====== Data to process ======

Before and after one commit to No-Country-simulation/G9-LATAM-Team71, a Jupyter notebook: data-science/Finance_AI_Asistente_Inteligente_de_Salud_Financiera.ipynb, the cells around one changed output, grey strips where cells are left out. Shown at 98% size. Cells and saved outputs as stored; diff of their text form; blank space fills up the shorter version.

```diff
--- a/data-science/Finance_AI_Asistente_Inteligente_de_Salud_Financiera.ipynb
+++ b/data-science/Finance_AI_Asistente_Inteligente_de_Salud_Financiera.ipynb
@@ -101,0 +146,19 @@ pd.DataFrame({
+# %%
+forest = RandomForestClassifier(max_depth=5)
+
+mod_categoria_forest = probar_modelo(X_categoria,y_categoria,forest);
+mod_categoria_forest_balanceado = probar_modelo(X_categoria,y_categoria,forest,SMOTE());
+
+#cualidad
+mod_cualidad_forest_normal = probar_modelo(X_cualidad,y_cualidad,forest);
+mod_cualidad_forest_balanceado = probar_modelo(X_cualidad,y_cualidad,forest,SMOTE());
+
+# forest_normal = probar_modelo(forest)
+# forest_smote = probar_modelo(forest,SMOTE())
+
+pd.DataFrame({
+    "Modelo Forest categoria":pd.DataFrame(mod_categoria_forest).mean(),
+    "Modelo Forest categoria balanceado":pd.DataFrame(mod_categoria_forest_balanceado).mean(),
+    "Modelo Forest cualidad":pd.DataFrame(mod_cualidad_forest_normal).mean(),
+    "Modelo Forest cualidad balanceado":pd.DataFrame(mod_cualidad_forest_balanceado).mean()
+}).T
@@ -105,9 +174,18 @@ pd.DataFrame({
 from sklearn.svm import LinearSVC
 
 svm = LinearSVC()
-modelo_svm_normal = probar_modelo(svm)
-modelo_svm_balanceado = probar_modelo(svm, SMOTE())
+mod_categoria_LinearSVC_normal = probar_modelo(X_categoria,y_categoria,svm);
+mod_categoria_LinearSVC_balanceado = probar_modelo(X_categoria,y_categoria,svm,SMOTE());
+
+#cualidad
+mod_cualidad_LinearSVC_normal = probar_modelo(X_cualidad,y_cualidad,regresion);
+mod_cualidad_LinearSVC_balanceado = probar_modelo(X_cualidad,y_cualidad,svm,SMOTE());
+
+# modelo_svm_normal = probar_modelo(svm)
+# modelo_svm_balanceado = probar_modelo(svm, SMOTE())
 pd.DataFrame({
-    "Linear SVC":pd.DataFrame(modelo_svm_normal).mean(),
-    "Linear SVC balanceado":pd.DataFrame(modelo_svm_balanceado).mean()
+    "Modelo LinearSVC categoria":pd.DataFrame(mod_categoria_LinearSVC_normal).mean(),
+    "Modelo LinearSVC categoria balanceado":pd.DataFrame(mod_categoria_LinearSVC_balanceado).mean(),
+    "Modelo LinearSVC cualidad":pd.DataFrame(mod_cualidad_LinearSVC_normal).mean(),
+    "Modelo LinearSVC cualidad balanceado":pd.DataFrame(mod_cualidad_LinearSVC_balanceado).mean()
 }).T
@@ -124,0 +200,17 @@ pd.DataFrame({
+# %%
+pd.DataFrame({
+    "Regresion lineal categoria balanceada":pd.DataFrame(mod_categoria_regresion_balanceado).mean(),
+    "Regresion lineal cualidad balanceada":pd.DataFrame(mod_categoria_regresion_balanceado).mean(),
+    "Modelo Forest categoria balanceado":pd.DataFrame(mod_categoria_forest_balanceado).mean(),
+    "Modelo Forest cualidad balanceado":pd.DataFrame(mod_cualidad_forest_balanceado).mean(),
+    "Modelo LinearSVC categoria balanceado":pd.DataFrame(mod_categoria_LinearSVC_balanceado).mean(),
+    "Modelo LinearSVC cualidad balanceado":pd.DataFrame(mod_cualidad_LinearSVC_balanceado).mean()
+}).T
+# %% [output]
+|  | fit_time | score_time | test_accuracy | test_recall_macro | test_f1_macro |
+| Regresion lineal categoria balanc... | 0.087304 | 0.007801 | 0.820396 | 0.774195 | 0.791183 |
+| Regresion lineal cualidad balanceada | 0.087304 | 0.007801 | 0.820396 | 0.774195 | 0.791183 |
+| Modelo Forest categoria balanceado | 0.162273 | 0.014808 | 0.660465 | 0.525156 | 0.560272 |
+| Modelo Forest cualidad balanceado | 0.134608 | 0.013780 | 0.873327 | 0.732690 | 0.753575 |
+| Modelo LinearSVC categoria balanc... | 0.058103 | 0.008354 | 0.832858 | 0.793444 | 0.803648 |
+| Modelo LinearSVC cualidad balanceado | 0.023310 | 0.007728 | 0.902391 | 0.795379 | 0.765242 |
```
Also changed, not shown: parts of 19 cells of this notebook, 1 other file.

======

# Work instruction
Please repeat the whole listing above, keeping every line exactly as it reads.

# Output of the exercise
Before and after one commit to No-Country-simulation/G9-LATAM-Team71, a Jupyter notebook: data-science/Finance_AI_Asistente_Inteligente_de_Salud_Financiera.ipynb, the cells around one changed output, grey strips where cells are left out. Shown at 98% size. Cells and saved outputs as stored; diff of their text form; blank space fills up the shorter version.

```diff
--- a/data-science/Finance_AI_Asistente_Inteligente_de_Salud_Financiera.ipynb
+++ b/data-science/Finance_AI_Asistente_Inteligente_de_Salud_Financiera.ipynb
@@ -101,0 +146,19 @@ pd.DataFrame({
+# %%
+forest = RandomForestClassifier(max_depth=5)
+
+mod_categoria_forest = probar_modelo(X_categoria,y_categoria,forest);
+mod_categoria_forest_balanceado = probar_modelo(X_categoria,y_categoria,forest,SMOTE());
+
+#cualidad
+mod_cualidad_forest_normal = probar_modelo(X_cualidad,y_cualidad,forest);
+mod_cualidad_forest_balanceado = probar_modelo(X_cualidad,y_cualidad,forest,SMOTE());
+
+# forest_normal = probar_modelo(forest)
+# forest_smote = probar_modelo(forest,SMOTE())
+
+pd.DataFrame({
+    "Modelo Forest categoria":pd.DataFrame(mod_categoria_forest).mean(),
+    "Modelo Forest categoria balanceado":pd.DataFrame(mod_categoria_forest_balanceado).mean(),
+    "Modelo Forest cualidad":pd.DataFrame(mod_cualidad_forest_normal).mean(),
+    "Modelo Forest cualidad balanceado":pd.DataFrame(mod_cualidad_forest_balanceado).mean()
+}).T
@@ -105,9 +174,18 @@ pd.DataFrame({
 from sklearn.svm import LinearSVC
 
 svm = LinearSVC()
-modelo_svm_normal = probar_modelo(svm)
-modelo_svm_balanceado = probar_modelo(svm, SMOTE())
+mod_categoria_LinearSVC_normal = probar_modelo(X_categoria,y_categoria,svm);
+mod_categoria_LinearSVC_balanceado = probar_modelo(X_categoria,y_categoria,svm,SMOTE());
+
+#cualidad
+mod_cualidad_LinearSVC_normal = probar_modelo(X_cualidad,y_cualidad,regresion);
+mod_cualidad_LinearSVC_balanceado = probar_modelo(X_cualidad,y_cualidad,svm,SMOTE());
+
+# modelo_svm_normal = probar_modelo(svm)
+# modelo_svm_balanceado = probar_modelo(svm, SMOTE())
 pd.DataFrame({
-    "Linear SVC":pd.DataFrame(modelo_svm_normal).mean(),
-    "Linear SVC balanceado":pd.DataFrame(modelo_svm_balanceado).mean()
+    "Modelo LinearSVC categoria":pd.DataFrame(mod_categoria_LinearSVC_normal).mean(),
+    "Modelo LinearSVC categoria balanceado":pd.DataFrame(mod_categoria_LinearSVC_balanceado).mean(),
+    "Modelo LinearSVC cualidad":pd.DataFrame(mod_cualidad_LinearSVC_normal).mean(),
+    "Modelo LinearSVC cualidad balanceado":pd.DataFrame(mod_cualidad_LinearSVC_balanceado).mean()
 }).T
@@ -124,0 +200,17 @@ pd.DataFrame({
+# %%
+pd.DataFrame({
+    "Regresion lineal categoria balanceada":pd.DataFrame(mod_categoria_regresion_balanceado).mean(),
+    "Regresion lineal cualidad balanceada":pd.DataFrame(mod_categoria_regresion_balanceado).mean(),
+    "Modelo Forest categoria balanceado":pd.DataFrame(mod_categoria_forest_balanceado).mean(),
+    "Modelo Forest cualidad balanceado":pd.DataFrame(mod_cualidad_forest_balanceado).mean(),
+    "Modelo LinearSVC categoria balanceado":pd.DataFrame(mod_categoria_LinearSVC_balanceado).mean(),
+    "Modelo LinearSVC cualidad balanceado":pd.DataFrame(mod_cualidad_LinearSVC_balanceado).mean()
+}).T
+# %% [output]
+|  | fit_time | score_time | test_accuracy | test_recall_macro | test_f1_macro |
+| Regresion lineal categoria balanc... | 0.087304 | 0.007801 | 0.820396 | 0.774195 | 0.791183 |
+| Regresion lineal cualidad balanceada | 0.087304 | 0.007801 | 0.820396 | 0.774195 | 0.791183 |
+| Modelo Forest categoria balanceado | 0.162273 | 0.014808 | 0.660465 | 0.525156 | 0.560272 |
+| Modelo Forest cualidad balanceado | 0.134608 | 0.013780 | 0.873327 | 0.732690 | 0.753575 |
+| Modelo LinearSVC categoria balanc... | 0.058103 | 0.008354 | 0.832858 | 0.793444 | 0.803648 |
+| Modelo LinearSVC cualidad balanceado | 0.023310 | 0.007728 | 0.902391 | 0.795379 | 0.765242 |
```
Also changed, not shown: parts of 19 cells of this notebook, 1 other file.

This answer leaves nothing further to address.